RECORDS FOR THIS TASK.
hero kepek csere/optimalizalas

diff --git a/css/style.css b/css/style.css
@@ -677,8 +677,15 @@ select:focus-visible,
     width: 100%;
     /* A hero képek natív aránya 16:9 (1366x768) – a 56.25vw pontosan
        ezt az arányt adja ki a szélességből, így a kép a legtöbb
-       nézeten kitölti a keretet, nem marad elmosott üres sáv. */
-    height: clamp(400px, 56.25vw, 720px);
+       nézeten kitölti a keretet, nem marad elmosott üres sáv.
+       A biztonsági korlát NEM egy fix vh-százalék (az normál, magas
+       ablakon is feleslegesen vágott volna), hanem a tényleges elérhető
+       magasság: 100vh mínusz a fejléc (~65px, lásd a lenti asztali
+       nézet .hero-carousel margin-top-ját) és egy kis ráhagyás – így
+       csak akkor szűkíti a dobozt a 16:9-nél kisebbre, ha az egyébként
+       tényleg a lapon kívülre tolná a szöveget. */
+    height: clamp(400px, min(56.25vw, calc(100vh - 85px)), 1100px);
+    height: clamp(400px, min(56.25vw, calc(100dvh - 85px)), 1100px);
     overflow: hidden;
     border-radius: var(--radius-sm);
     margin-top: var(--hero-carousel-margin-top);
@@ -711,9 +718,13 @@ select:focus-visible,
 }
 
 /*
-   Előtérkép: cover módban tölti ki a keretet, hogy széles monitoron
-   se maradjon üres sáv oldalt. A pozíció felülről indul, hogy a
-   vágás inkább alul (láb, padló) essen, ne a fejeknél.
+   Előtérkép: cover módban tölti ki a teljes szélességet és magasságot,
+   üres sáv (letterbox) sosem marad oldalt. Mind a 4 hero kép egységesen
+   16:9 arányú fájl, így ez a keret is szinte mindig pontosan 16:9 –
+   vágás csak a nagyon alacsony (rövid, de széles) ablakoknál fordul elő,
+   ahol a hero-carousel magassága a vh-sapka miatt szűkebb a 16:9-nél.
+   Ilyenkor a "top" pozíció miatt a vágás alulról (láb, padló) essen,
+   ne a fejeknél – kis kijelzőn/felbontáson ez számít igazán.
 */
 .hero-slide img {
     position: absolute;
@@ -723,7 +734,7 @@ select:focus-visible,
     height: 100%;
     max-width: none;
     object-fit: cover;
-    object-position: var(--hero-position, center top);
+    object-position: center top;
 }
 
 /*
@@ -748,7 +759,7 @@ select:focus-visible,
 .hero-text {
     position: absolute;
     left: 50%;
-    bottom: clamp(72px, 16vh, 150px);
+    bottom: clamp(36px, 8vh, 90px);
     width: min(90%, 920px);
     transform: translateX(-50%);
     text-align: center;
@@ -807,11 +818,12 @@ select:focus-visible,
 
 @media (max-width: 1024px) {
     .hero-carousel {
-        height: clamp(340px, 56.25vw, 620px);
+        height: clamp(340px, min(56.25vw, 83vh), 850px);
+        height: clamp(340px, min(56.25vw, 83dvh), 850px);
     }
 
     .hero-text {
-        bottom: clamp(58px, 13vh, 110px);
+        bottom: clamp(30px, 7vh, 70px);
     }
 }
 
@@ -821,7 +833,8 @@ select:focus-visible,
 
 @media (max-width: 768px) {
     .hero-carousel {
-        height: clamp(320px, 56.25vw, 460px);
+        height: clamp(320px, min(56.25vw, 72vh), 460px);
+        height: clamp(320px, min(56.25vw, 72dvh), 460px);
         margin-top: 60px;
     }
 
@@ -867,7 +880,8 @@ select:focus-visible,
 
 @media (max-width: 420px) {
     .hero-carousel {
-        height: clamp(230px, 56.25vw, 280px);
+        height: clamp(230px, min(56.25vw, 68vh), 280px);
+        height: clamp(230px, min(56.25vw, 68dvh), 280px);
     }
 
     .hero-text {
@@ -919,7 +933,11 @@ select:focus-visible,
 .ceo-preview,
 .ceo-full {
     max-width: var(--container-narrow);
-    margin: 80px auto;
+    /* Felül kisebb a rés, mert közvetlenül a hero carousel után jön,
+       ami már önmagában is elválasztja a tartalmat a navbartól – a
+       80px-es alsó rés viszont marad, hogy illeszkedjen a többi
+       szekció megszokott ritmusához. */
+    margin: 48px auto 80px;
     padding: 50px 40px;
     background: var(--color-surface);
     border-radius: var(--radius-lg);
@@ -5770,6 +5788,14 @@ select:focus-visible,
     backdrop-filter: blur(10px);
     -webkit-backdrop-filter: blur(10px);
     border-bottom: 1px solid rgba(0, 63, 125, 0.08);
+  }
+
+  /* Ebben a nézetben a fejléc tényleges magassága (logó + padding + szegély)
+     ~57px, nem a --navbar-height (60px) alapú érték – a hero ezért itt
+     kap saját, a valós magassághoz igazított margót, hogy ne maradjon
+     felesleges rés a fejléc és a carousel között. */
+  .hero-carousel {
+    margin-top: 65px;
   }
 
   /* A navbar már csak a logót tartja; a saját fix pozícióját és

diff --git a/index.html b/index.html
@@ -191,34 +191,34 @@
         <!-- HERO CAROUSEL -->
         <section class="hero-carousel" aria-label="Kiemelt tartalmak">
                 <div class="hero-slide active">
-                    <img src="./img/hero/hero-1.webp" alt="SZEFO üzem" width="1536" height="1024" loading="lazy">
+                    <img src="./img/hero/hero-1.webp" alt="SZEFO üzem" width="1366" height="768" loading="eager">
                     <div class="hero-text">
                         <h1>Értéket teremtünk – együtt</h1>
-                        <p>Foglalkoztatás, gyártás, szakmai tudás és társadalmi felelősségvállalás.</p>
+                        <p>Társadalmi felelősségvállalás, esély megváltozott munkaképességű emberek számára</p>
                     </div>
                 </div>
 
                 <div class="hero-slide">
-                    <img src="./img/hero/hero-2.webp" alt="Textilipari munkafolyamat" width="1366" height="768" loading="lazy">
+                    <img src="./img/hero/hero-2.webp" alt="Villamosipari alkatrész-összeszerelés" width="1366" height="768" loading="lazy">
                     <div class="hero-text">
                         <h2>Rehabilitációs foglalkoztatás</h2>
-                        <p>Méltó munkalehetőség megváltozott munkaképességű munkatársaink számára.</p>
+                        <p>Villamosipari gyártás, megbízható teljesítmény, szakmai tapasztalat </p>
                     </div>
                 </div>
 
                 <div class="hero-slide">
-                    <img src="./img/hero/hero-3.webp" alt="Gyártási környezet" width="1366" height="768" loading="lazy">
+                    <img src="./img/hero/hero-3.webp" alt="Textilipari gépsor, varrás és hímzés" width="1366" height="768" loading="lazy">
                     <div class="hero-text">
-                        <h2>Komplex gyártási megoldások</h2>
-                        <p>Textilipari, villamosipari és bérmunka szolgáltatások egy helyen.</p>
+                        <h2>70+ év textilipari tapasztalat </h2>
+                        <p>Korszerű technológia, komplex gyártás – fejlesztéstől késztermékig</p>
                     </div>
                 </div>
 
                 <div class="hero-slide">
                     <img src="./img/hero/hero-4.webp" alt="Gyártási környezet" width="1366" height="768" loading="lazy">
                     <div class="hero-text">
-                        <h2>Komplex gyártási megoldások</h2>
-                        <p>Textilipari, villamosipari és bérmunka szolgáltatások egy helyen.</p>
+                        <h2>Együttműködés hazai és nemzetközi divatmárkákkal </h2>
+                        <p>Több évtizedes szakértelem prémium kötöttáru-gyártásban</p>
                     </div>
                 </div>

TASK BRIEF. From the first line to the last, write out the data exactly.

RESPONSE TO THIS EXERCISE.
hero kepek csere/optimalizalas

diff --git a/css/style.css b/css/style.css
@@ -677,8 +677,15 @@ select:focus-visible,
     width: 100%;
     /* A hero képek natív aránya 16:9 (1366x768) – a 56.25vw pontosan
        ezt az arányt adja ki a szélességből, így a kép a legtöbb
-       nézeten kitölti a keretet, nem marad elmosott üres sáv. */
-    height: clamp(400px, 56.25vw, 720px);
+       nézeten kitölti a keretet, nem marad elmosott üres sáv.
+       A biztonsági korlát NEM egy fix vh-százalék (az normál, magas
+       ablakon is feleslegesen vágott volna), hanem a tényleges elérhető
+       magasság: 100vh mínusz a fejléc (~65px, lásd a lenti asztali
+       nézet .hero-carousel margin-top-ját) és egy kis ráhagyás – így
+       csak akkor szűkíti a dobozt a 16:9-nél kisebbre, ha az egyébként
+       tényleg a lapon kívülre tolná a szöveget. */
+    height: clamp(400px, min(56.25vw, calc(100vh - 85px)), 1100px);
+    height: clamp(400px, min(56.25vw, calc(100dvh - 85px)), 1100px);
     overflow: hidden;
     border-radius: var(--radius-sm);
     margin-top: var(--hero-carousel-margin-top);
@@ -711,9 +718,13 @@ select:focus-visible,
 }
 
 /*
-   Előtérkép: cover módban tölti ki a keretet, hogy széles monitoron
-   se maradjon üres sáv oldalt. A pozíció felülről indul, hogy a
-   vágás inkább alul (láb, padló) essen, ne a fejeknél.
+   Előtérkép: cover módban tölti ki a teljes szélességet és magasságot,
+   üres sáv (letterbox) sosem marad oldalt. Mind a 4 hero kép egységesen
+   16:9 arányú fájl, így ez a keret is szinte mindig pontosan 16:9 –
+   vágás csak a nagyon alacsony (rövid, de széles) ablakoknál fordul elő,
+   ahol a hero-carousel magassága a vh-sapka miatt szűkebb a 16:9-nél.
+   Ilyenkor a "top" pozíció miatt a vágás alulról (láb, padló) essen,
+   ne a fejeknél – kis kijelzőn/felbontáson ez számít igazán.
 */
 .hero-slide img {
     position: absolute;
@@ -723,7 +734,7 @@ select:focus-visible,
     height: 100%;
     max-width: none;
     object-fit: cover;
-    object-position: var(--hero-position, center top);
+    object-position: center top;
 }
 
 /*
@@ -748,7 +759,7 @@ select:focus-visible,
 .hero-text {
     position: absolute;
     left: 50%;
-    bottom: clamp(72px, 16vh, 150px);
+    bottom: clamp(36px, 8vh, 90px);
     width: min(90%, 920px);
     transform: translateX(-50%);
     text-align: center;
@@ -807,11 +818,12 @@ select:focus-visible,
 
 @media (max-width: 1024px) {
     .hero-carousel {
-        height: clamp(340px, 56.25vw, 620px);
+        height: clamp(340px, min(56.25vw, 83vh), 850px);
+        height: clamp(340px, min(56.25vw, 83dvh), 850px);
     }
 
     .hero-text {
-        bottom: clamp(58px, 13vh, 110px);
+        bottom: clamp(30px, 7vh, 70px);
     }
 }
 
@@ -821,7 +833,8 @@ select:focus-visible,
 
 @media (max-width: 768px) {
     .hero-carousel {
-        height: clamp(320px, 56.25vw, 460px);
+        height: clamp(320px, min(56.25vw, 72vh), 460px);
+        height: clamp(320px, min(56.25vw, 72dvh), 460px);
         margin-top: 60px;
     }
 
@@ -867,7 +880,8 @@ select:focus-visible,
 
 @media (max-width: 420px) {
     .hero-carousel {
-        height: clamp(230px, 56.25vw, 280px);
+        height: clamp(230px, min(56.25vw, 68vh), 280px);
+        height: clamp(230px, min(56.25vw, 68dvh), 280px);
     }
 
     .hero-text {
@@ -919,7 +933,11 @@ select:focus-visible,
 .ceo-preview,
 .ceo-full {
     max-width: var(--container-narrow);
-    margin: 80px auto;
+    /* Felül kisebb a rés, mert közvetlenül a hero carousel után jön,
+       ami már önmagában is elválasztja a tartalmat a navbartól – a
+       80px-es alsó rés viszont marad, hogy illeszkedjen a többi
+       szekció megszokott ritmusához. */
+    margin: 48px auto 80px;
     padding: 50px 40px;
     background: var(--color-surface);
     border-radius: var(--radius-lg);
@@ -5770,6 +5788,14 @@ select:focus-visible,
     backdrop-filter: blur(10px);
     -webkit-backdrop-filter: blur(10px);
     border-bottom: 1px solid rgba(0, 63, 125, 0.08);
+  }
+
+  /* Ebben a nézetben a fejléc tényleges magassága (logó + padding + szegély)
+     ~57px, nem a --navbar-height (60px) alapú érték – a hero ezért itt
+     kap saját, a valós magassághoz igazított margót, hogy ne maradjon
+     felesleges rés a fejléc és a carousel között. */
+  .hero-carousel {
+    margin-top: 65px;
   }
 
   /* A navbar már csak a logót tartja; a saját fix pozícióját és

diff --git a/index.html b/index.html
@@ -191,34 +191,34 @@
         <!-- HERO CAROUSEL -->
         <section class="hero-carousel" aria-label="Kiemelt tartalmak">
                 <div class="hero-slide active">
-                    <img src="./img/hero/hero-1.webp" alt="SZEFO üzem" width="1536" height="1024" loading="lazy">
+                    <img src="./img/hero/hero-1.webp" alt="SZEFO üzem" width="1366" height="768" loading="eager">
                     <div class="hero-text">
                         <h1>Értéket teremtünk – együtt</h1>
-                        <p>Foglalkoztatás, gyártás, szakmai tudás és társadalmi felelősségvállalás.</p>
+                        <p>Társadalmi felelősségvállalás, esély megváltozott munkaképességű emberek számára</p>
                     </div>
                 </div>
 
                 <div class="hero-slide">
-                    <img src="./img/hero/hero-2.webp" alt="Textilipari munkafolyamat" width="1366" height="768" loading="lazy">
+                    <img src="./img/hero/hero-2.webp" alt="Villamosipari alkatrész-összeszerelés" width="1366" height="768" loading="lazy">
                     <div class="hero-text">
                         <h2>Rehabilitációs foglalkoztatás</h2>
-                        <p>Méltó munkalehetőség megváltozott munkaképességű munkatársaink számára.</p>
+                        <p>Villamosipari gyártás, megbízható teljesítmény, szakmai tapasztalat </p>
                     </div>
                 </div>
 
                 <div class="hero-slide">
-                    <img src="./img/hero/hero-3.webp" alt="Gyártási környezet" width="1366" height="768" loading="lazy">
+                    <img src="./img/hero/hero-3.webp" alt="Textilipari gépsor, varrás és hímzés" width="1366" height="768" loading="lazy">
                     <div class="hero-text">
-                        <h2>Komplex gyártási megoldások</h2>
-                        <p>Textilipari, villamosipari és bérmunka szolgáltatások egy helyen.</p>
+                        <h2>70+ év textilipari tapasztalat </h2>
+                        <p>Korszerű technológia, komplex gyártás – fejlesztéstől késztermékig</p>
                     </div>
                 </div>
 
                 <div class="hero-slide">
                     <img src="./img/hero/hero-4.webp" alt="Gyártási környezet" width="1366" height="768" loading="lazy">
                     <div class="hero-text">
-                        <h2>Komplex gyártási megoldások</h2>
-                        <p>Textilipari, villamosipari és bérmunka szolgáltatások egy helyen.</p>
+                        <h2>Együttműködés hazai és nemzetközi divatmárkákkal </h2>
+                        <p>Több évtizedes szakértelem prémium kötöttáru-gyártásban</p>
                     </div>
                 </div>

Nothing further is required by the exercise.